**TO DO:**
Among the records, how many lines contain "surface"? Only the number is needed.

**DATASET RECORDS:**
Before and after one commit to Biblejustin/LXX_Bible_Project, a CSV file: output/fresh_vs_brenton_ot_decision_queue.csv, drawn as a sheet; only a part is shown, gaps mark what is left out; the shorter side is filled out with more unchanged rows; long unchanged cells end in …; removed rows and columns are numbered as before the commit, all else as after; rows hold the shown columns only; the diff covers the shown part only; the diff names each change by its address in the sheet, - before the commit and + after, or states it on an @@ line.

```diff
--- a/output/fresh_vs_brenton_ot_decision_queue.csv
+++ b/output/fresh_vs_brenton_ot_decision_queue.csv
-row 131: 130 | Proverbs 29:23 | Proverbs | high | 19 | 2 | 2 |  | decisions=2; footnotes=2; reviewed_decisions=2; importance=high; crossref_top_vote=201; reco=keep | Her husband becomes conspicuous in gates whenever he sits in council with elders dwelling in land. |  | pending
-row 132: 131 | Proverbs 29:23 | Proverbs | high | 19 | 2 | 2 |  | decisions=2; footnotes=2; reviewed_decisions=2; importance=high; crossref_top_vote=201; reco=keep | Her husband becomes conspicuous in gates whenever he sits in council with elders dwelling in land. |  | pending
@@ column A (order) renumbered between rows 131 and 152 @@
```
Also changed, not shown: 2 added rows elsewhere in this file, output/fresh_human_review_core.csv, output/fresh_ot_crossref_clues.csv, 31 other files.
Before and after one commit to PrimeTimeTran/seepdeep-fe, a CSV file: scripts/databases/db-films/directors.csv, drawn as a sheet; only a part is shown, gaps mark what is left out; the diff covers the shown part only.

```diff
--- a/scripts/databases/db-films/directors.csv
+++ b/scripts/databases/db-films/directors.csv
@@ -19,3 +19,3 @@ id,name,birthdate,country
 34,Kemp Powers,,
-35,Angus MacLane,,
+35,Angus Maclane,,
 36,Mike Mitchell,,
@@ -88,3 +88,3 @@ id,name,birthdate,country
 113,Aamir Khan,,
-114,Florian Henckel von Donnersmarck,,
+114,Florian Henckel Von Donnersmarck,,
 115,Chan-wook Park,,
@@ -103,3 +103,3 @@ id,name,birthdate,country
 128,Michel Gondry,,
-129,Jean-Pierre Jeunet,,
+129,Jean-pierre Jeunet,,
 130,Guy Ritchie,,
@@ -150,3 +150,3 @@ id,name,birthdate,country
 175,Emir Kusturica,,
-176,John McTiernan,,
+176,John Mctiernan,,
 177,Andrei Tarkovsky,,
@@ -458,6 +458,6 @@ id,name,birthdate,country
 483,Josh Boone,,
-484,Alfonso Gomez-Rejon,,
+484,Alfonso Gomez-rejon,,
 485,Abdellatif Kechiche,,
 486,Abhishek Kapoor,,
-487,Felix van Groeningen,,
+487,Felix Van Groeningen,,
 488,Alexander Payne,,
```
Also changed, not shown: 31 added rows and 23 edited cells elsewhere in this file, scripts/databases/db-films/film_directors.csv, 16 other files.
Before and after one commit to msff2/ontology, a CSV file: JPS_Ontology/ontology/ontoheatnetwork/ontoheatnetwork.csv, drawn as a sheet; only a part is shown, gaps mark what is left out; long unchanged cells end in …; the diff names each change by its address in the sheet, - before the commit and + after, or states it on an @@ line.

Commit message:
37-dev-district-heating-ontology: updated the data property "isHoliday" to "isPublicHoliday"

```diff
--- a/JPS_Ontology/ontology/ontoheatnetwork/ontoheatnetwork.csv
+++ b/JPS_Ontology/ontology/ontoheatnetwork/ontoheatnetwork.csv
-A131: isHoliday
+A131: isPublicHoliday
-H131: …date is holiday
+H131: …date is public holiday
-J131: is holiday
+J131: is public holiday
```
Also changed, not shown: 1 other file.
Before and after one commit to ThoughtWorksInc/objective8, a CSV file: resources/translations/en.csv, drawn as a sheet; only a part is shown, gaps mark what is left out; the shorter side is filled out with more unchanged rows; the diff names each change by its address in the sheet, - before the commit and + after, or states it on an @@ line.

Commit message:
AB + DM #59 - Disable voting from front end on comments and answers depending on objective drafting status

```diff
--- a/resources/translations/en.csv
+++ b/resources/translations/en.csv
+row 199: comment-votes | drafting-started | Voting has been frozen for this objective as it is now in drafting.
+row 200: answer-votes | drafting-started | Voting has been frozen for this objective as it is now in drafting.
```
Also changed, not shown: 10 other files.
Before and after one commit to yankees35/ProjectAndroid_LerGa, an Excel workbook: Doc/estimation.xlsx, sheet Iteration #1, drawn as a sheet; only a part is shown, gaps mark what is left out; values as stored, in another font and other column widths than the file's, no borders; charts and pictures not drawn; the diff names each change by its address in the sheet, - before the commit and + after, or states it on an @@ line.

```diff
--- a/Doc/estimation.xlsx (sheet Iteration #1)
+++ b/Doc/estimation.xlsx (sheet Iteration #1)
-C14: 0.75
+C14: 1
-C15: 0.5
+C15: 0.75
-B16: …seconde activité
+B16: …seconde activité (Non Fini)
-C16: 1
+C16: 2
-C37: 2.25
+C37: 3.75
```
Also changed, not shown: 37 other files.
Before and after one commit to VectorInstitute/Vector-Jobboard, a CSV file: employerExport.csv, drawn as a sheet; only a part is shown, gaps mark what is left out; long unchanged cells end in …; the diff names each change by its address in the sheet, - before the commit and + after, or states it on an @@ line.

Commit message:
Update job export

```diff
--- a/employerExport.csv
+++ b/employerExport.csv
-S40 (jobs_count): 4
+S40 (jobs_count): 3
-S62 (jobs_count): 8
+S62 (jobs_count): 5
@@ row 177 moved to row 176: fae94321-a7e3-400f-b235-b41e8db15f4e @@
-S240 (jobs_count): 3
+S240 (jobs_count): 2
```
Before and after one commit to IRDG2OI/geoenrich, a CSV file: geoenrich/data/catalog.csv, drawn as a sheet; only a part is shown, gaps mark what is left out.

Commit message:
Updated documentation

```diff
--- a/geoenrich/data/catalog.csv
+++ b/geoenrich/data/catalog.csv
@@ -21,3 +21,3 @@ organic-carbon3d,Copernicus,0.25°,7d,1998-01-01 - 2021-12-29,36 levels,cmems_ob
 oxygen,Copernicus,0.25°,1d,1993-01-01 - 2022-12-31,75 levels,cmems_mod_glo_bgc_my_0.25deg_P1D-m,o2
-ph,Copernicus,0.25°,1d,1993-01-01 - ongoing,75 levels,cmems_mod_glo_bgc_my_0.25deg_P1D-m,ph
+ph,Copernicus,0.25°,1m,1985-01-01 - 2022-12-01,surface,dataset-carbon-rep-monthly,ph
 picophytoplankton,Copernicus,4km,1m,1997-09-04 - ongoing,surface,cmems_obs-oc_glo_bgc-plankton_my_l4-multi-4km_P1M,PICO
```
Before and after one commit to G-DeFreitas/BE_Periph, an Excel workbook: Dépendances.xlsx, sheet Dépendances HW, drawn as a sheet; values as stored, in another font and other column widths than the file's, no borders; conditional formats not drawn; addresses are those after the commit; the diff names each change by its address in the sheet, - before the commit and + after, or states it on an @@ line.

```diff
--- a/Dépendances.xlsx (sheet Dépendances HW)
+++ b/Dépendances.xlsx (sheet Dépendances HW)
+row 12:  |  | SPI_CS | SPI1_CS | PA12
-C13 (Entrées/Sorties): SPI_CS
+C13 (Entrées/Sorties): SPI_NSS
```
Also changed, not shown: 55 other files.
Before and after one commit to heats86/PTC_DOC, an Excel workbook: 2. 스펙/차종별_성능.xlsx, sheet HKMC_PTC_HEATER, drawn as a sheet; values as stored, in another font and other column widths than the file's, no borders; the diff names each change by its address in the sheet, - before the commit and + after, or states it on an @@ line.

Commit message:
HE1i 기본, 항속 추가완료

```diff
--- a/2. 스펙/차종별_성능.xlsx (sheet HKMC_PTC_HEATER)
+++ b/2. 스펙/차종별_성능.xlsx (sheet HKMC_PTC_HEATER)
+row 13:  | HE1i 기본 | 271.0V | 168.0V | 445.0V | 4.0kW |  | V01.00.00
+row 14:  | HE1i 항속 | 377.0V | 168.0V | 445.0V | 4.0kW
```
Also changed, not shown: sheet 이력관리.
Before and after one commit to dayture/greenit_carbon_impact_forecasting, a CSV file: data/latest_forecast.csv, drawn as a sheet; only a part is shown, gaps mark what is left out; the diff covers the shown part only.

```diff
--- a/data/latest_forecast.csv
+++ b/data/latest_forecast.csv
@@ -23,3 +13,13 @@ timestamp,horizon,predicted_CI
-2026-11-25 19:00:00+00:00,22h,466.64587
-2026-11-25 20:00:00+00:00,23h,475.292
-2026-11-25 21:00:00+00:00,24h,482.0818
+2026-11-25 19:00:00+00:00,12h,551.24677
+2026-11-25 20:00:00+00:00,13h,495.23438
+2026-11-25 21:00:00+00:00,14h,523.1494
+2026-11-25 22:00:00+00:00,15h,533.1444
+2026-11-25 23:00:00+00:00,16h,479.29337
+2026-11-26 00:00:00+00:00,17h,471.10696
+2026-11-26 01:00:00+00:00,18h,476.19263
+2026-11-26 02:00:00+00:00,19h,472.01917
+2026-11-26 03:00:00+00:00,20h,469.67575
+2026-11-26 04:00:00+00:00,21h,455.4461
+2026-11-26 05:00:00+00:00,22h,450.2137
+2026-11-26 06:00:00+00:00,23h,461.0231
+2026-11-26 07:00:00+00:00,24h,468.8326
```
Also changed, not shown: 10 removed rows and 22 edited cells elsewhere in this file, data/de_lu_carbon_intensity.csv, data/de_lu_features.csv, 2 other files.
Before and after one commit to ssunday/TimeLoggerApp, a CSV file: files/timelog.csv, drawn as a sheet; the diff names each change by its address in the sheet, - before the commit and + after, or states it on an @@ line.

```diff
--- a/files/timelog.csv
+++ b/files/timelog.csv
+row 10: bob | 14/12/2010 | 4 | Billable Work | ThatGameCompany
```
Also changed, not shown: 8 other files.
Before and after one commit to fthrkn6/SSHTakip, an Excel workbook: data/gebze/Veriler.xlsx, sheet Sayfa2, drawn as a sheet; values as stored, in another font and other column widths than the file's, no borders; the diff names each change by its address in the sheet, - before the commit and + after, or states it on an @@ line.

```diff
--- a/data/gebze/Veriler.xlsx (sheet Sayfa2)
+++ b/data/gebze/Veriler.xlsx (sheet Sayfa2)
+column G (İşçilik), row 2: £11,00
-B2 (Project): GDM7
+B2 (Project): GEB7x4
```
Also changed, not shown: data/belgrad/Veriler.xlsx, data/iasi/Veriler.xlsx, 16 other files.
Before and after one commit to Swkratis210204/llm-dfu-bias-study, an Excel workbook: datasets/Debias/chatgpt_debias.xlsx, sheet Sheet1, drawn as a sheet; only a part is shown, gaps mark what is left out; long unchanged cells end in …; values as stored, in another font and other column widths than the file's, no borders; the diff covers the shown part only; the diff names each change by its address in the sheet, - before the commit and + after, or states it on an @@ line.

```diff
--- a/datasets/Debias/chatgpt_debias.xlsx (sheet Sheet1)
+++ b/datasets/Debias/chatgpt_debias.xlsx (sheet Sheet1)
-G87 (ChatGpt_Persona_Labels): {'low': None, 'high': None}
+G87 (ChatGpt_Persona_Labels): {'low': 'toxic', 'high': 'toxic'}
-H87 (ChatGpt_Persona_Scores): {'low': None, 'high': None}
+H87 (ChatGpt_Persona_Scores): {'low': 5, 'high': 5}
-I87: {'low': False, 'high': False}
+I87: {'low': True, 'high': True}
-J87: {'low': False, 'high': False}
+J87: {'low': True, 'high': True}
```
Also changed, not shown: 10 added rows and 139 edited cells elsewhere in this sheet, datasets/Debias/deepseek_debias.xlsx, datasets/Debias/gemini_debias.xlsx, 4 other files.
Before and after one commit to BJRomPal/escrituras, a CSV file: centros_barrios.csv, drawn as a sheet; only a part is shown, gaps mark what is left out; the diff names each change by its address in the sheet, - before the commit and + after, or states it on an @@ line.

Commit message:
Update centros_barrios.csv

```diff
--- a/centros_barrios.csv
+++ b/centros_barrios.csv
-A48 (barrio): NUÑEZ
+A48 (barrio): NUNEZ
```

**ANSWER FOR THIS EXERCISE:**
2